Exercise directions:
Using the records that follow, work out the number of lines with the word "useState" in them; reply with that number only.

Records to process:
####

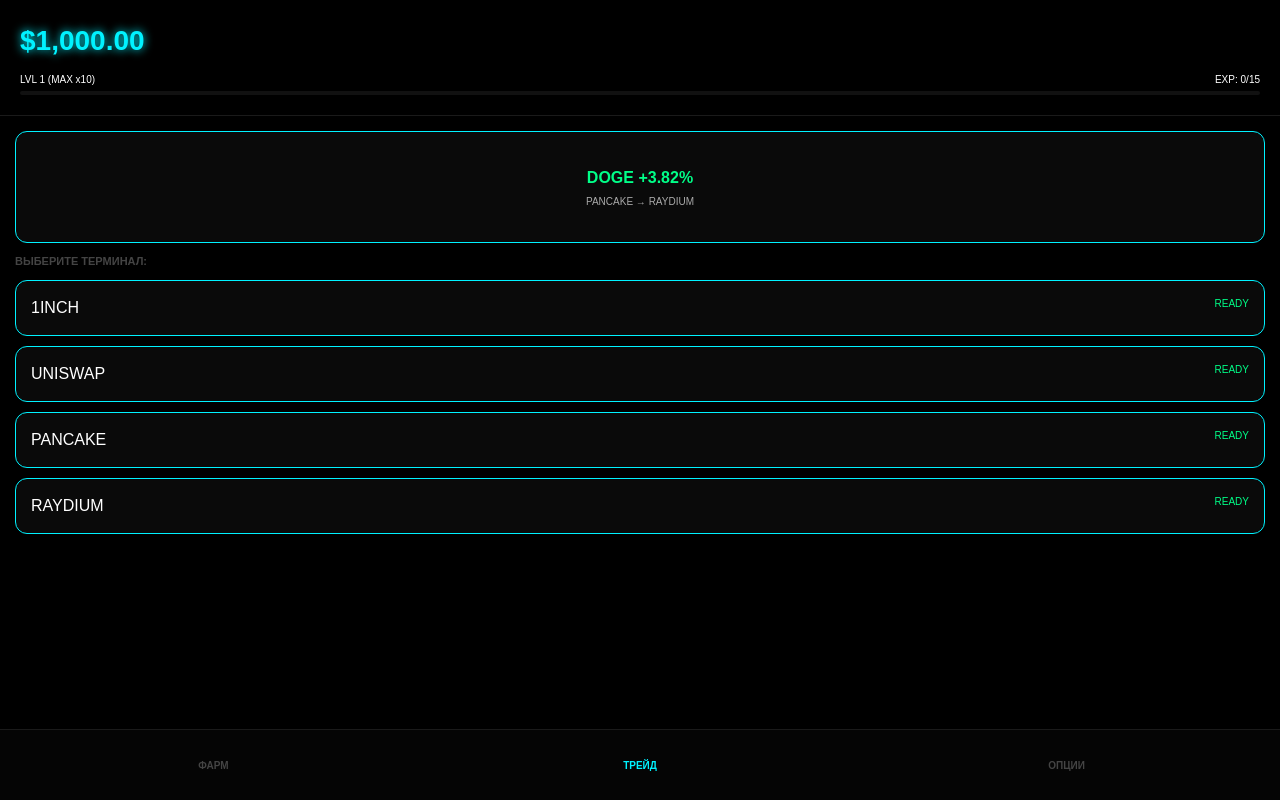
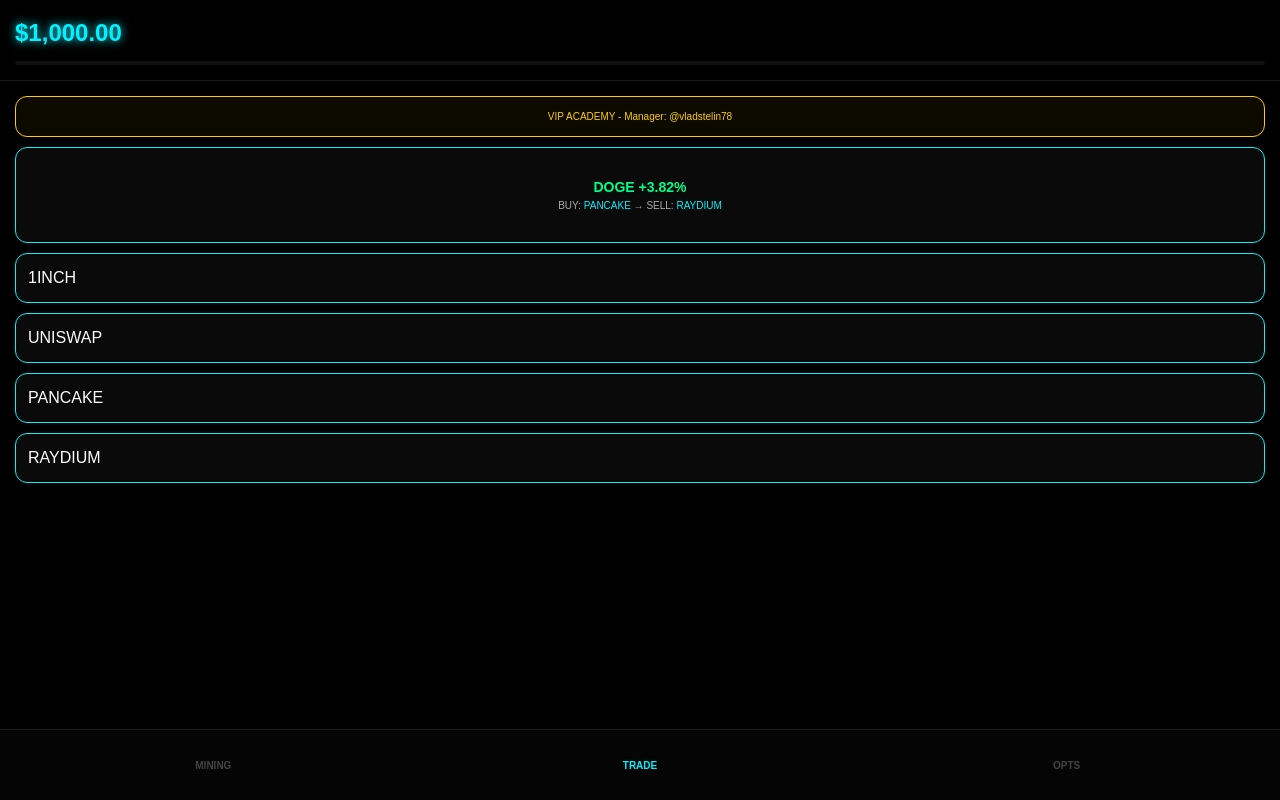
Before and after one commit to katyakuznezc-cmd/treidgame, a React (Vite) app: page / in a window 1280 px wide. Built offline with nearby package versions, Linux system fonts and the light colour scheme.

Commit message:
Update App.jsx

```diff
--- a/src/App.jsx
+++ b/src/App.jsx
@@ -1,9 +1,12 @@
 import React, { useState, useEffect, useRef } from 'react';
 
 const COINS_DATA = [
-  { id: 'TON', lvl: 1 }, { id: 'DOGE', lvl: 1 }, { id: 'NEAR', lvl: 1 }, { id: 'TRX', lvl: 1 },
-  { id: 'SOL', lvl: 2 }, { id: 'ETH', lvl: 2 }, { id: 'XRP', lvl: 2 }, { id: 'ADA', lvl: 2 },
-  { id: 'BTC', lvl: 3 }, { id: 'BNB', lvl: 3 }, { id: 'AVAX', lvl: 3 }, { id: 'PEPE', lvl: 3 }
+  { id: 'TON', base: 5.42, lvl: 1 }, { id: 'DOGE', base: 0.15, lvl: 1 },
+  { id: 'NEAR', base: 6.12, lvl: 1 }, { id: 'TRX', base: 0.11, lvl: 1 },
+  { id: 'SOL', base: 145.30, lvl: 2 }, { id: 'ETH', base: 2640, lvl: 2 },
+  { id: 'XRP', base: 0.62, lvl: 2 }, { id: 'ADA', base: 0.45, lvl: 2 },
+  { id: 'BTC', base: 96200, lvl: 3 }, { id: 'BNB', base: 590, lvl: 3 },
+  { id: 'AVAX', base: 34.20, lvl: 3 }, { id: 'PEPE', base: 0.000008, lvl: 3 }
 ];
 
 const DEX = [{ name: '1INCH' }, { name: 'UNISWAP' }, { name: 'PANCAKE' }, { name: 'RAYDIUM' }];
@@ -18,7 +21,8 @@ export default function App() {
   const [amount, setAmount] = useState(100);
   const [leverage, setLeverage] = useState(5);
 
-  const [activePos, setActivePos] = useState(null);
+  // СОСТОЯНИЕ АКТИВНОЙ СДЕЛКИ
+  const [activeTrade, setActiveTrade] = useState(null); // { coinId, buyDex, amount, leverage }
   const [isSyncing, setIsSyncing] = useState(false);
   const [syncTimer, setSyncTimer] = useState(0);
 
@@ -30,7 +34,6 @@ export default function App() {
   const [soundEnabled, setSoundEnabled] = useState(true);
 
   const clickSound = useRef(null);
-
   const neededTrades = level === 1 ? 15 : level === 2 ? 35 : 75;
   const getMaxLev = () => level === 1 ? 10 : level === 2 ? 25 : level === 3 ? 50 : 100;
 
@@ -44,38 +47,34 @@ export default function App() {
     }
   }, [balance, level, tradesInLevel]);
 
-  // ГЕНЕРАТОР СИГНАЛОВ НА ГЛАВНОМ ЭКРАНЕ
+  // Генератор сигналов
   useEffect(() => {
-    let timer;
-    if (tab === 'trade' && !signal && !activePos && !isSyncing) {
+    if (tab === 'trade' && !signal && !activeTrade && !isSyncing) {
       setIsAnalyzing(true);
-      timer = setTimeout(() => {
+      const timer = setTimeout(() => {
         const avail = COINS_DATA.filter(c => c.lvl <= level);
         const coin = avail[Math.floor(Math.random() * avail.length)];
         const bDex = DEX[Math.floor(Math.random() * DEX.length)].name;
         let sDex = DEX[Math.floor(Math.random() * DEX.length)].name;
         while(sDex === bDex) sDex = DEX[Math.floor(Math.random() * DEX.length)].name;
-
         setSignal({
-          coin: coin.id,
-          buyDex: bDex,
-          sellDex: sDex,
+          coin: coin.id, buyDex: bDex, sellDex: sDex,
           perc: (Math.random() * (4.0 - 3.0) + 3.0).toFixed(2)
         });
         setIsAnalyzing(false);
       }, 3000);
+      return () => clearTimeout(timer);
     }
-    return () => clearTimeout(timer);
-  }, [tab, signal, activePos, isSyncing, level]);
+  }, [tab, signal, activeTrade, isSyncing, level]);
 
   const buyCoin = (id) => {
-    if (balance < amount || activePos || isSyncing) return;
+    if (balance < amount || activeTrade || isSyncing) return;
     setBalance(b => b - amount);
-    setActivePos(id);
+    setActiveTrade({ coinId: id, buyDex: selectedDex, amount, leverage });
   };
 
   const sellCoin = () => {
-    if (!activePos || isSyncing) return;
+    if (!activeTrade || isSyncing) return;
     setIsSyncing(true);
     setSyncTimer(6);
     const itv = setInterval(() => {
@@ -91,19 +90,28 @@ export default function App() {
   };
 
   const finalizeTrade = () => {
-    const isWin = Math.random() < 0.8;
+    // ПРОВЕРКА: Продал ли игрок на той бирже, что была в сигнале?
+    const correctDex = selectedDex === signal.sellDex;
+    const correctCoin = activeTrade.coinId === signal.coin;
+    const luck = Math.random() < 0.8; // Шанс 80%
+
     let pnl;
+    const isWin = correctDex && correctCoin && luck;
+
     if (isWin) {
-      pnl = amount * leverage * (parseFloat(signal.perc) / 100);
+      pnl = activeTrade.amount * activeTrade.leverage * (parseFloat(signal.perc) / 100);
       if (tradesInLevel + 1 >= neededTrades) {
         setLevel(l => l + 1); setTradesInLevel(0); setLvlUpModal(true);
       } else { setTradesInLevel(t => t + 1); }
     } else {
-      pnl = -(amount * leverage * (Math.random() * 0.005 + 0.01));
+      // Если биржа не та, убыток больше
+      const lossFactor = correctDex ? (Math.random() * 0.5 + 1.0) : 2.5;
+      pnl = -(activeTrade.amount * activeTrade.leverage * (lossFactor / 100));
     }
-    setBalance(b => b + amount + pnl);
-    setResult({ win: isWin, val: Math.abs(pnl).toFixed(2) });
-    setIsSyncing(false); setActivePos(null); setSignal(null); setSelectedDex(null);
+
+    setBalance(b => b + activeTrade.amount + pnl);
+    setResult({ win: isWin, val: Math.abs(pnl).toFixed(2), reason: !correctDex ? "WRONG EXCHANGE" : "" });
+    setIsSyncing(false); setActiveTrade(null); setSignal(null); setSelectedDex(null);
   };
 
   const handleGlobalClick = (e) => {
@@ -123,75 +131,75 @@ export default function App() {
   return (
     <div onPointerDown={handleGlobalClick} style={{width:'100vw', height:'100dvh', background:'#000', color:'#fff', fontFamily:'sans-serif', overflow:'hidden', display:'flex', flexDirection:'column', position:'relative'}}>
       <style>{`
-        .card { background:#0a0a0a; border:1px solid #00f2ff; border-radius:12px; padding:15px; margin-bottom:10px; }
+        .card { background:#0a0a0a; border:1px solid #00f2ff; border-radius:12px; padding:12px; margin-bottom:10px; }
         .neon { color:#00f2ff; text-shadow:0 0 10px #00f2ff; }
         .btn { width:100%; padding:15px; border-radius:10px; border:none; font-weight:bold; cursor:pointer; text-transform:uppercase; }
         .dollar { position: absolute; color: #00ff88; font-weight: 900; pointer-events: none; animation: pop 0.6s forwards; z-index: 9999; font-size: 28px; }
         @keyframes pop { 0% { opacity: 1; transform: translateY(0); } 100% { opacity: 0; transform: translateY(-120px); } }
-        input { background: #000; border: 1px solid #333; color: #00f2ff; padding: 8px; border-radius: 5px; text-align: center; font-weight: bold; }
+        input { background: #000; border: 1px solid #333; color: #00f2ff; padding: 8px; border-radius: 5px; text-align: center; width:100%; }
       `}</style>
 
       {clicks.map(c => <div key={c.id} className="dollar" style={{left: c.x-10, top: c.y-20}}>$</div>)}
 
-      <header style={{padding:20, borderBottom:'1px solid #1a1a1a'}}>
-        <div className="neon" style={{fontSize:28, fontWeight:'bold'}}>${balance.toLocaleString(undefined, {minimumFractionDigits:2})}</div>
-        <div style={{marginTop:10}}>
-          <div style={{display:'flex', justifyContent:'space-between', fontSize:10, marginBottom:4}}>
-            <span>LVL {level} (MAX x{getMaxLev()})</span>
-            <span>EXP: {tradesInLevel}/{neededTrades}</span>
-          </div>
-          <div style={{width:'100%', height:4, background:'#111', borderRadius:2}}>
-            <div style={{width:`${(tradesInLevel/neededTrades)*100}%`, height:'100%', background:'#00f2ff', boxShadow:'0 0 8px #00f2ff'}}></div>
-          </div>
+      <header style={{padding:15, borderBottom:'1px solid #1a1a1a'}}>
+        <div className="neon" style={{fontSize:24, fontWeight:'bold'}}>${balance.toLocaleString(undefined, {minimumFractionDigits:2})}</div>
+        <div style={{width:'100%', height:4, background:'#111', borderRadius:2, marginTop:10}}>
+          <div style={{width:`${(tradesInLevel/neededTrades)*100}%`, height:'100%', background:'#00f2ff', boxShadow:'0 0 8px #00f2ff'}}></div>
         </div>
       </header>
 
       <main style={{flex:1, overflowY:'auto', padding:15, paddingBottom:80}}>
         {tab === 'trade' && (
           <>
-            {/* БЛОК СИГНАЛА - ВСЕГДА СВЕРХУ */}
-            <div className="card" style={{textAlign:'center', minHeight: 80, display:'flex', alignItems:'center', justifyContent:'center'}}>
-                {isAnalyzing ? (
-                  <span className="neon">АНАЛИЗ РЫНКА...</span>
-                ) : signal ? (
-                  <div>
-                    <div style={{fontSize:16, fontWeight:'bold', color:'#00ff88'}}>{signal.coin} +{signal.perc}%</div>
-                    <div style={{fontSize:10, color:'#aaa', marginTop:4}}>{signal.buyDex} → {signal.sellDex}</div>
-                  </div>
-                ) : <span>ОЖИДАНИЕ...</span>}
+            <div className="card" style={{borderColor: '#ffcc00', background: 'rgba(255,204,0,0.05)', textAlign:'center'}}>
+              <div style={{fontSize:10, color:'#ffcc00'}}>VIP ACADEMY - Manager: @vladstelin78</div>
+            </div>
+
+            <div className="card" style={{textAlign:'center', minHeight: 70, display:'flex', alignItems:'center', justifyContent:'center', borderStyle: activeTrade ? 'dashed' : 'solid'}}>
+                {isAnalyzing ? <span className="neon">SCANNING...</span> :
+                signal ? (<div>
+                    <div style={{fontSize:14, fontWeight:'bold', color:'#00ff88'}}>{signal.coin} +{signal.perc}%</div>
+                    <div style={{fontSize:10, color:'#aaa'}}>BUY: <span style={{color: activeTrade ? '#555' : '#00f2ff'}}>{signal.buyDex}</span> → SELL: <span style={{color:'#00f2ff'}}>{signal.sellDex}</span></div>
+                    {activeTrade && <div style={{fontSize:9, color:'#ffcc00', marginTop:5}}>ASSET SECURED. GO TO {signal.sellDex} TO SELL!</div>}
+                </div>) : <span>WAITING...</span>}
             </div>
 
             {!selectedDex ? (
-              <div>
-                <div style={{fontSize:11, color:'#444', marginBottom:10, fontWeight:'bold'}}>ВЫБЕРИТЕ ТЕРМИНАЛ:</div>
-                {DEX.map(d => (
-                  <div key={d.name} className="card" onClick={() => setSelectedDex(d.name)} style={{cursor:'pointer'}}>
-                    {d.name} <span style={{float:'right', fontSize:10, color:'#00ff88'}}>READY</span>
-                  </div>
-                ))}
-              </div>
+              DEX.map(d => (
+                <div key={d.name} className="card" onClick={() => setSelectedDex(d.name)} style={{cursor:'pointer', borderColor: activeTrade && d.name === signal?.sellDex ? '#00ff88' : '#00f2ff'}}>
+                  {d.name} {activeTrade && d.name === signal?.sellDex && <span style={{float:'right', fontSize:10, color:'#00ff88'}}>TARGET</span>}
+                </div>
+              ))
             ) : (
               <div>
-                <div onClick={() => {if(!activePos) setSelectedDex(null)}} style={{color:'#00f2ff', marginBottom:10, fontSize:12, cursor:'pointer'}}>← К БИРЖАМ</div>
+                <div onClick={() => setSelectedDex(null)} style={{color:'#00f2ff', marginBottom:10, fontSize:12, cursor:'pointer'}}>← BACK TO LIST</div>
+
                 <div className="card">
-                  <div style={{display:'flex', gap:10}}>
-                    <div style={{flex:1}}><small style={{fontSize:9}}>СУММА</small><input style={{width:'100%'}} type="number" disabled={activePos} value={amount} onChange={e=>setAmount(Number(e.target.value))} /></div>
-                    <div style={{flex:1}}><small style={{fontSize:9}}>ПЛЕЧО</small><input style={{width:'100%'}} type="number" disabled={activePos} value={leverage} onChange={e=>{
+                  <div style={{display:'flex', gap:10, marginBottom:10}}>
+                    <input type="number" disabled={activeTrade} value={amount} onChange={e=>setAmount(Number(e.target.value))} />
+                    <input type="number" disabled={activeTrade} value={leverage} onChange={e=>{
                       let v = Number(e.target.value); if(v > getMaxLev()) v = getMaxLev(); setLeverage(v);
-                    }} /></div>
+                    }} />
+                  </div>
+                  <div style={{display:'flex', justifyContent:'space-between', fontSize:9}}>
+                    <span style={{color:'#00ff88'}}>PROFIT: +${(amount * leverage * (parseFloat(signal?.perc || 0)/100)).toFixed(2)}</span>
+                    <span style={{color:'#ff4444'}}>RISK: -${(amount * leverage * 0.015).toFixed(2)}</span>
                   </div>
                 </div>
 
                 {COINS_DATA.map(c => (
                   <div key={c.id} className="card" style={{opacity: c.lvl > level ? 0.3 : 1, display:'flex', justifyContent:'space-between', alignItems:'center'}}>
-                    <span>{c.id}</span>
-                    {activePos === c.id ? (
-                        <button className="btn" style={{width:100, background:'#ff0055'}} onClick={sellCoin} disabled={isSyncing}>
+                    <div>
+                        <div style={{fontWeight:'bold'}}>{c.id}</div>
+                        <div style={{fontSize:10, color:'#555'}}>${(c.base + (Math.random()*0.05)).toFixed(2)}</div>
+                    </div>
+                    {activeTrade?.coinId === c.id ? (
+                        <button className="btn" style={{width:90, background:'#ff0055'}} onClick={sellCoin} disabled={isSyncing}>
                            {isSyncing ? `${syncTimer}s` : 'SELL'}
                         </button>
                     ) : (
-                        <button className="btn" style={{width:100, background: c.lvl > level ? '#1a1a1a' : '#00ff88', color:'#000'}}
-                        disabled={c.lvl > level || activePos} onClick={() => buyCoin(c.id)}>
+                        <button className="btn" style={{width:90, background: c.lvl > level ? '#1a1a1a' : '#00ff88', color:'#000'}}
+                        disabled={c.lvl > level || activeTrade} onClick={() => buyCoin(c.id)}>
                         {c.lvl > level ? `LVL ${c.lvl}` : 'BUY'}
                         </button>
                     )}
@@ -201,43 +209,24 @@ export default function App() {
             )}
           </>
         )}
-
-        {tab === 'mining' && (
-          <div style={{height:'100%', display:'flex', alignItems:'center', justifyContent:'center'}}>
-             <div onClick={() => setBalance(b => b + 0.15)} style={{width: 200, height: 200, border: '6px solid #00f2ff', borderRadius: '50%', display: 'flex', alignItems: 'center', justifyContent: 'center', fontSize: 30, color: '#00f2ff', cursor:'pointer', fontWeight:'bold'}}>TAP</div>
-          </div>
-        )}
-
-        {tab === 'opts' && (
-          <div>
-            <div className="card" onClick={() => setSoundEnabled(!soundEnabled)}>ЗВУК: {soundEnabled ? 'ВКЛ' : 'ВЫКЛ'}</div>
-            <div className="card" onClick={() => window.open('https://t.me/kriptoalians')} style={{color:'#ffcc00', textAlign:'center'}}>@KRIPTOALIANS</div>
-          </div>
-        )}
+        {/* Вкладки FARM и OPTS аналогичны */}
+        {tab === 'mining' && <div style={{height:'100%', display:'flex', alignItems:'center', justifyContent:'center'}}><div onClick={() => setBalance(b => b + 0.15)} style={{width: 200, height: 200, border: '6px solid #00f2ff', borderRadius: '50%', display: 'flex', alignItems: 'center', justifyContent: 'center', fontSize: 30, color: '#00f2ff', cursor:'pointer'}}>TAP</div></div>}
+        {tab === 'opts' && <div><div className="card" onClick={() => setSoundEnabled(!soundEnabled)}>SOUND: {soundEnabled ? 'ON' : 'OFF'}</div><div className="card" onClick={() => window.open('https://t.me/kriptoalians')} style={{color:'#ffcc00', textAlign:'center'}}>@KRIPTOALIANS</div></div>}
       </main>
 
       <nav style={{height:70, display:'flex', background:'#050505', borderTop:'1px solid #1a1a1a'}}>
         {['mining', 'trade', 'opts'].map(t => (
-          <div key={t} onClick={() => setTab(t)} style={{flex:1, display:'flex', alignItems:'center', justifyContent:'center', color: tab===t?'#00f2ff':'#444', fontSize:10, fontWeight:'bold'}}>{t === 'mining' ? 'ФАРМ' : t === 'trade' ? 'ТРЕЙД' : 'ОПЦИИ'}</div>
+          <div key={t} onClick={() => setTab(t)} style={{flex:1, display:'flex', alignItems:'center', justifyContent:'center', color: tab===t?'#00f2ff':'#444', fontSize:10, fontWeight:'bold'}}>{t.toUpperCase()}</div>
         ))}
       </nav>
 
       {result && (
         <div style={{position:'absolute', inset:0, background:'rgba(0,0,0,0.9)', zIndex:2000, display:'flex', alignItems:'center', justifyContent:'center', padding:20}}>
-            <div className="card" style={{width:'100%', textAlign:'center', borderColor: result.win ? '#00ff88' : '#ff0055', padding:30}}>
-                <h2 style={{color: result.win ? '#00ff88' : '#ff0055'}}>{result.win ? 'SUCCESS' : 'LOSS'}</h2>
+            <div className="card" style={{width:'100%', textAlign:'center', borderColor: result.win ? '#00ff88' : '#ff0055'}}>
+                <h2 style={{color: result.win ? '#00ff88' : '#ff0055'}}>{result.win ? 'SUCCESS' : 'FAILED'}</h2>
+                <div style={{fontSize:10, color:'#aaa', marginBottom:10}}>{result.reason}</div>
                 <h1 className="neon">${result.val}</h1>
-                <button className="btn" style={{background:'#fff', color:'#000', marginTop:20}} onClick={()=>setResult(null)}>OK</button>
-            </div>
-        </div>
-      )}
-
-      {lvlUpModal && (
-        <div style={{position:'absolute', inset:0, background:'rgba(0,0,0,0.95)', zIndex:3000, display:'flex', alignItems:'center', justifyContent:'center', padding:20}}>
-            <div className="card" style={{width:'100%', textAlign:'center', borderColor:'#00f2ff', padding:40}}>
-                <h1 className="neon">LEVEL UP!</h1>
-                <p>Max Lev: <span style={{color:'#00ff88'}}>x{getMaxLev()}</span></p>
-                <button className="btn" style={{background:'#00f2ff', color:'#000', marginTop:20}} onClick={()=>setLvlUpModal(false)}>GO</button>
+                <button className="btn" style={{background:'#fff', color:'#000'}} onClick={()=>setResult(null)}>OK</button>
             </div>
         </div>
       )}
```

####

Solution to this task:
8